▶ ABOUT THIS TASK: Show all lines below holding the string "html".

▶ ENTRIES PROVIDED:
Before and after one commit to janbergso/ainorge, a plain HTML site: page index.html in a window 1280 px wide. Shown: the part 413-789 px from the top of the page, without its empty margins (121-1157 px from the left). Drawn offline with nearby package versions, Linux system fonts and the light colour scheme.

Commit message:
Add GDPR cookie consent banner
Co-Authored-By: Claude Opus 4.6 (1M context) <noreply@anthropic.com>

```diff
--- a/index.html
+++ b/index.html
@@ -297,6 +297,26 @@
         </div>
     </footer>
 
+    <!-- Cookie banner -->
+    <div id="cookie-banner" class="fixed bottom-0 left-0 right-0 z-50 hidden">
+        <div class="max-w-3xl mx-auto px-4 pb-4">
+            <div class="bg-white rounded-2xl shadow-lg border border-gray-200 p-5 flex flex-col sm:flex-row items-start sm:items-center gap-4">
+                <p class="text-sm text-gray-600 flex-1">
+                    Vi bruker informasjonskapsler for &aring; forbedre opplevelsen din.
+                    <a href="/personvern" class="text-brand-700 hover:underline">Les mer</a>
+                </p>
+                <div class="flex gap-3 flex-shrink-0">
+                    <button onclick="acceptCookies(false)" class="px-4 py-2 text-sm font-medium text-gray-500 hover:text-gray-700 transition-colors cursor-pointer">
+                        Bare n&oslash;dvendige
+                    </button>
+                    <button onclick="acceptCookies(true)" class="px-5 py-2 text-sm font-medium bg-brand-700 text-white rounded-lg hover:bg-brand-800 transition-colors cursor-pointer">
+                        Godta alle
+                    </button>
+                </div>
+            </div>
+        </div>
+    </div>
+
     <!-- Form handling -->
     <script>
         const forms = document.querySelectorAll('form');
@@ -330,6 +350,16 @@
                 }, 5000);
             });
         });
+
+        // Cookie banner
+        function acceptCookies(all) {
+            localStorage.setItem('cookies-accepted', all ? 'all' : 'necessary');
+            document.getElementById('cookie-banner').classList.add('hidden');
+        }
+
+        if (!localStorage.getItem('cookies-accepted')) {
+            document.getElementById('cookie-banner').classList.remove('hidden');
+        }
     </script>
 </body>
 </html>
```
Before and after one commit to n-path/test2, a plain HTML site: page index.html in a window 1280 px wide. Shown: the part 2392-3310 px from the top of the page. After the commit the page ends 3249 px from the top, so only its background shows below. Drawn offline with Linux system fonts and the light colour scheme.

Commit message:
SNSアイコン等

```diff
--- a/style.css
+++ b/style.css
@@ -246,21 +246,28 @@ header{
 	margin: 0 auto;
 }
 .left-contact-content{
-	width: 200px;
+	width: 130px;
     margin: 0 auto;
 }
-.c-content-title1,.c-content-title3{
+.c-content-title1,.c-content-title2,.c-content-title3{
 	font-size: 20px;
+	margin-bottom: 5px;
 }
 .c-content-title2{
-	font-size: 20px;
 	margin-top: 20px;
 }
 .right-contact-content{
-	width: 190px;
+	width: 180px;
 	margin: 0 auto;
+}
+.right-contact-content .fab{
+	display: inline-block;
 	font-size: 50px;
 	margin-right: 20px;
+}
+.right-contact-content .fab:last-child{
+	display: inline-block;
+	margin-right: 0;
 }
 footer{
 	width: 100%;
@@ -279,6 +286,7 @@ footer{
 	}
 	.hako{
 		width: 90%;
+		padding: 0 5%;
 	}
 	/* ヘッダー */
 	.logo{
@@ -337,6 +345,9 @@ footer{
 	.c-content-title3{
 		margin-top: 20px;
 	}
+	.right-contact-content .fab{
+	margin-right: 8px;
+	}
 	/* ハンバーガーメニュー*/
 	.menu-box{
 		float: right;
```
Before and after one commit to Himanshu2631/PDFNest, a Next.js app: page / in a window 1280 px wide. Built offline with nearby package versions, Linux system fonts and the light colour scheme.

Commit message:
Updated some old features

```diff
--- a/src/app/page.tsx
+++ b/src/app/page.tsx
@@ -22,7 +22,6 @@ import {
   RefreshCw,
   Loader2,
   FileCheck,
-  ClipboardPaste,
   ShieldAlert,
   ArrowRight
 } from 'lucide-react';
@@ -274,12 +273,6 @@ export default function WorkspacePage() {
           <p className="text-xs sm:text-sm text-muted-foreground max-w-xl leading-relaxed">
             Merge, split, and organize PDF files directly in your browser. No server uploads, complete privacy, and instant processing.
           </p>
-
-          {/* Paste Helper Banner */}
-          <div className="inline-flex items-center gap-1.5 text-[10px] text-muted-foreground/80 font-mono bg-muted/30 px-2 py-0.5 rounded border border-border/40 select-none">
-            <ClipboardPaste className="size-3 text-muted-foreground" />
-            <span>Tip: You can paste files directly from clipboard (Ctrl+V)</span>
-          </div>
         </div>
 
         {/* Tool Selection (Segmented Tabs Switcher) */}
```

▶ RESPONSE:
Before and after one commit to janbergso/ainorge, a plain HTML site: page index.html in a window 1280 px wide. Shown: the part 413-789 px from the top of the page, without its empty margins (121-1157 px from the left). Drawn offline with nearby package versions, Linux system fonts and the light colour scheme.
--- a/index.html
+++ b/index.html
 </html>
Before and after one commit to n-path/test2, a plain HTML site: page index.html in a window 1280 px wide. Shown: the part 2392-3310 px from the top of the page. After the commit the page ends 3249 px from the top, so only its background shows below. Drawn offline with Linux system fonts and the light colour scheme.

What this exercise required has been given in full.